Brief:
Please write out each entry below exactly as given.

Exercise data:
+---+

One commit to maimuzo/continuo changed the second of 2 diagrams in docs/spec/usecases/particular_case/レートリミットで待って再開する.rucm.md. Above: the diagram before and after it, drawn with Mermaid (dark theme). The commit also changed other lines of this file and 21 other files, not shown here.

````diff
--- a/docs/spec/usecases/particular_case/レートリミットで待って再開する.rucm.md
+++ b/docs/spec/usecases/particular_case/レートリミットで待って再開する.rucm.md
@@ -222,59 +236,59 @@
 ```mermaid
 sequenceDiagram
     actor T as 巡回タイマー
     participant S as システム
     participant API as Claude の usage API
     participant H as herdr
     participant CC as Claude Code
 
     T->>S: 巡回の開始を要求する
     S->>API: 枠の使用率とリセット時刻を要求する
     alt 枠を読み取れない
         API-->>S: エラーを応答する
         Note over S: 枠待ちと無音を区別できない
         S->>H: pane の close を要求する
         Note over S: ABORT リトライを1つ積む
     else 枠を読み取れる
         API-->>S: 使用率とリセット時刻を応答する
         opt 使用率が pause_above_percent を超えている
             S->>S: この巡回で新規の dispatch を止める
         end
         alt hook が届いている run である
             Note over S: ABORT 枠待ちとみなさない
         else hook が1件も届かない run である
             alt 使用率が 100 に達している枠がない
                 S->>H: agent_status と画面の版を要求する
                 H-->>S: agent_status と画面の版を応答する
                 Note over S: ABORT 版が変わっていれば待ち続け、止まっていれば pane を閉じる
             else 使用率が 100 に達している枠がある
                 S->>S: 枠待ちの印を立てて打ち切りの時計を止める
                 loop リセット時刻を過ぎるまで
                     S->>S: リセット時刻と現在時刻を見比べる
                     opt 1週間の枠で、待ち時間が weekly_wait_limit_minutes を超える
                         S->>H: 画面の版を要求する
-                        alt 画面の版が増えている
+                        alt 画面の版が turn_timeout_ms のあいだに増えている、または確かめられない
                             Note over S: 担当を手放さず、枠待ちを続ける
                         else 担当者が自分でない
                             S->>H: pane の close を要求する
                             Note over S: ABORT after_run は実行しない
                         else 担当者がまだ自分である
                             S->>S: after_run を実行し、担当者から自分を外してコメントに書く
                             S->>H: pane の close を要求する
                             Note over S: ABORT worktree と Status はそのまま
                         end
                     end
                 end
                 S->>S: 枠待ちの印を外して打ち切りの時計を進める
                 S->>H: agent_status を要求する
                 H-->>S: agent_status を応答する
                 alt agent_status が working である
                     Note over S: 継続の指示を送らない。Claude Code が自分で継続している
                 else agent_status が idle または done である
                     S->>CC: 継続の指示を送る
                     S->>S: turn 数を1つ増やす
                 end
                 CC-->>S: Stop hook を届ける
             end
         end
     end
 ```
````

+---+

The completed task:
One commit to maimuzo/continuo changed the second of 2 diagrams in docs/spec/usecases/particular_case/レートリミットで待って再開する.rucm.md. Above: the diagram before and after it, drawn with Mermaid (dark theme). The commit also changed other lines of this file and 21 other files, not shown here.

````diff
--- a/docs/spec/usecases/particular_case/レートリミットで待って再開する.rucm.md
+++ b/docs/spec/usecases/particular_case/レートリミットで待って再開する.rucm.md
@@ -222,59 +236,59 @@
 ```mermaid
 sequenceDiagram
     actor T as 巡回タイマー
     participant S as システム
     participant API as Claude の usage API
     participant H as herdr
     participant CC as Claude Code
 
     T->>S: 巡回の開始を要求する
     S->>API: 枠の使用率とリセット時刻を要求する
     alt 枠を読み取れない
         API-->>S: エラーを応答する
         Note over S: 枠待ちと無音を区別できない
         S->>H: pane の close を要求する
         Note over S: ABORT リトライを1つ積む
     else 枠を読み取れる
         API-->>S: 使用率とリセット時刻を応答する
         opt 使用率が pause_above_percent を超えている
             S->>S: この巡回で新規の dispatch を止める
         end
         alt hook が届いている run である
             Note over S: ABORT 枠待ちとみなさない
         else hook が1件も届かない run である
             alt 使用率が 100 に達している枠がない
                 S->>H: agent_status と画面の版を要求する
                 H-->>S: agent_status と画面の版を応答する
                 Note over S: ABORT 版が変わっていれば待ち続け、止まっていれば pane を閉じる
             else 使用率が 100 に達している枠がある
                 S->>S: 枠待ちの印を立てて打ち切りの時計を止める
                 loop リセット時刻を過ぎるまで
                     S->>S: リセット時刻と現在時刻を見比べる
                     opt 1週間の枠で、待ち時間が weekly_wait_limit_minutes を超える
                         S->>H: 画面の版を要求する
-                        alt 画面の版が増えている
+                        alt 画面の版が turn_timeout_ms のあいだに増えている、または確かめられない
                             Note over S: 担当を手放さず、枠待ちを続ける
                         else 担当者が自分でない
                             S->>H: pane の close を要求する
                             Note over S: ABORT after_run は実行しない
                         else 担当者がまだ自分である
                             S->>S: after_run を実行し、担当者から自分を外してコメントに書く
                             S->>H: pane の close を要求する
                             Note over S: ABORT worktree と Status はそのまま
                         end
                     end
                 end
                 S->>S: 枠待ちの印を外して打ち切りの時計を進める
                 S->>H: agent_status を要求する
                 H-->>S: agent_status を応答する
                 alt agent_status が working である
                     Note over S: 継続の指示を送らない。Claude Code が自分で継続している
                 else agent_status が idle または done である
                     S->>CC: 継続の指示を送る
                     S->>S: turn 数を1つ増やす
                 end
                 CC-->>S: Stop hook を届ける
             end
         end
     end
 ```
````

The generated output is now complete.